Why journalists need new ways to stay safe

Gang members at a prison in Izalco shortly after a government-brokered truce. (Reuters/Ulises Rodriguez)

After the Salvadoran online newsmagazine El Faro exposed a secret government deal with criminal gangs last month, its staff faced repercussions that illustrate the new and complicated risks facing journalists worldwide.

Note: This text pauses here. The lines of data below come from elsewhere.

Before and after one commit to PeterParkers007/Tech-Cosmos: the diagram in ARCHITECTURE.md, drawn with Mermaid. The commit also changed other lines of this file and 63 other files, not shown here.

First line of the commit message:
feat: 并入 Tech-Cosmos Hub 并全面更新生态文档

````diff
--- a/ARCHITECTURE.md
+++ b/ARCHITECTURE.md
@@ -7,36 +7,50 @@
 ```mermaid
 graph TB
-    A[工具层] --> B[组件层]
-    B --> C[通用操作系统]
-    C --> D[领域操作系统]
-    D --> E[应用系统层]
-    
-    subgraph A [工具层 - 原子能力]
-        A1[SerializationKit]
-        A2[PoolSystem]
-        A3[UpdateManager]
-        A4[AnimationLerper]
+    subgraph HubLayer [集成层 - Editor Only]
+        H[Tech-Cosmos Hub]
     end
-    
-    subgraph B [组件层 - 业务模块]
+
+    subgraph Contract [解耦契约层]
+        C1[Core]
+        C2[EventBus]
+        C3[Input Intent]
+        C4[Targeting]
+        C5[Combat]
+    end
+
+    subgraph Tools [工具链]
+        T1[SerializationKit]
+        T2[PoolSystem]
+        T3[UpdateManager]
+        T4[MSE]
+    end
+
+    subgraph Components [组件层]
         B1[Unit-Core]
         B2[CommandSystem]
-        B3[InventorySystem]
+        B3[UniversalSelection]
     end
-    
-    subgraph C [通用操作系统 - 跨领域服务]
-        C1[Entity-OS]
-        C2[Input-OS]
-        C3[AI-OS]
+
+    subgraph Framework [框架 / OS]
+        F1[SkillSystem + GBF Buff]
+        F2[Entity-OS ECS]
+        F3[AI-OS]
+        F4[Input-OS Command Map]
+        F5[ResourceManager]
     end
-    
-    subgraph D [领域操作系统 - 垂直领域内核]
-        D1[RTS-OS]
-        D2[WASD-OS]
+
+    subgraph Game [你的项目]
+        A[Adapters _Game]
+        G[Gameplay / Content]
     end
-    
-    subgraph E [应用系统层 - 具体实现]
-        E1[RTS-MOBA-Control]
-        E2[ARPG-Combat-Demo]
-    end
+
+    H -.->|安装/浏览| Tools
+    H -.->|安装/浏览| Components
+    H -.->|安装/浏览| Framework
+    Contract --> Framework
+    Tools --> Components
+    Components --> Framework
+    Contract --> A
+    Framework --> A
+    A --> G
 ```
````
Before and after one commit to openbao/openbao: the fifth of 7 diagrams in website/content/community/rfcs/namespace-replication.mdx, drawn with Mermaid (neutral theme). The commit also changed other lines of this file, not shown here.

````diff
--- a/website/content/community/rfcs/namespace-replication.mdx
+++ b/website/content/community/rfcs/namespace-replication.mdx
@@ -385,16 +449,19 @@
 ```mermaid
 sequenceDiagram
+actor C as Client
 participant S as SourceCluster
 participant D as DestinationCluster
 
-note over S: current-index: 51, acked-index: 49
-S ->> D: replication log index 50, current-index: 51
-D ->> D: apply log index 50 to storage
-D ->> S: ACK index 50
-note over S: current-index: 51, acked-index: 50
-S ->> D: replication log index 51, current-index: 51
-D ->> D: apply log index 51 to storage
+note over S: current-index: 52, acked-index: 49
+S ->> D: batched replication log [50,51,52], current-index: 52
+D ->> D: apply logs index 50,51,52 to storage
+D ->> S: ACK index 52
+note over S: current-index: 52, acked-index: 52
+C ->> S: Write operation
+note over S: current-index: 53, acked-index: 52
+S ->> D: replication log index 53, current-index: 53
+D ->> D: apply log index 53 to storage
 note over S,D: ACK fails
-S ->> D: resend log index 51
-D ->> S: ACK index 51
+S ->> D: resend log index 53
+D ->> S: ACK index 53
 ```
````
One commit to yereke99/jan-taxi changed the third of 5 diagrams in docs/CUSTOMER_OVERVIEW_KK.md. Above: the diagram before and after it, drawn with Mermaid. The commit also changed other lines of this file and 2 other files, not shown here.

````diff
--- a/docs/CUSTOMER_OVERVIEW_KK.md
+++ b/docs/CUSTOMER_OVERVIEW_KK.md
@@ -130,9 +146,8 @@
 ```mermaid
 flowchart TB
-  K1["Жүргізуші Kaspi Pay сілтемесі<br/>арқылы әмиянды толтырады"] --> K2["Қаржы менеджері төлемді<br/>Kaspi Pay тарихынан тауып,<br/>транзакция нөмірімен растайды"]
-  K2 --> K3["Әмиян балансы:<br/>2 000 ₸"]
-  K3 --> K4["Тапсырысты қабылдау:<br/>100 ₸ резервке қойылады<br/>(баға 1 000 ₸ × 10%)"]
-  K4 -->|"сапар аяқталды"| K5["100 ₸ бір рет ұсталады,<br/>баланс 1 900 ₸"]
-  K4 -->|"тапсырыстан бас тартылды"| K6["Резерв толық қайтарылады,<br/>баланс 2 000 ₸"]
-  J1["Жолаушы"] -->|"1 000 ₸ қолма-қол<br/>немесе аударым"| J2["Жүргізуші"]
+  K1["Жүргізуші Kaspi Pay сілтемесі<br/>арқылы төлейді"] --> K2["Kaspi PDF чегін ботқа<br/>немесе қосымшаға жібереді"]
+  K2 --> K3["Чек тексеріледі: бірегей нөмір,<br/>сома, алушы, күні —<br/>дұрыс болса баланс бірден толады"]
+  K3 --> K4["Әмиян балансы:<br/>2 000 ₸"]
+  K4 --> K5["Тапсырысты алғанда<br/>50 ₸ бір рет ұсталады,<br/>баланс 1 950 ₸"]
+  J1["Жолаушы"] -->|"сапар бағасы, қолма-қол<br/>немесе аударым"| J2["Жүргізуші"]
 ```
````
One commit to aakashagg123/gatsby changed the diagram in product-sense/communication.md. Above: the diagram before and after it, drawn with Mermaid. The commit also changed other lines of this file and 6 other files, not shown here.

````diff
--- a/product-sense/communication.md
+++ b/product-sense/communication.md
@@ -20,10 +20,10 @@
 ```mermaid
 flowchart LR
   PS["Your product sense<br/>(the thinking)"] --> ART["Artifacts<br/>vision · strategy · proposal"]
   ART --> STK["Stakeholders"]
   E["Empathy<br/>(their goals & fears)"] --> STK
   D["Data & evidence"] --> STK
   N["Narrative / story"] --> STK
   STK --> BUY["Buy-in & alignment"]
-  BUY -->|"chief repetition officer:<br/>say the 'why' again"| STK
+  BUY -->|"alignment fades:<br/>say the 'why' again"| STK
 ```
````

El Faro's report, which said the government provided more lenient treatment of imprisoned gangsters in exchange for the groups' agreement to slow down their murderous practices, addressed one of the most sensitive topics facing journalists today--crime and its many interconnections with government.

Reports   |   Journalist Security Guide

CPJ Journalist Security Guide

Covering the News in a Dangerous and Changing World

AFP

By Frank Smyth/CPJ Senior Adviser for Journalist Security
With a chapter on Information Security by Danny O’Brien/CPJ Internet Advocacy Coordinator

April 26, 2012 1:01 AM ET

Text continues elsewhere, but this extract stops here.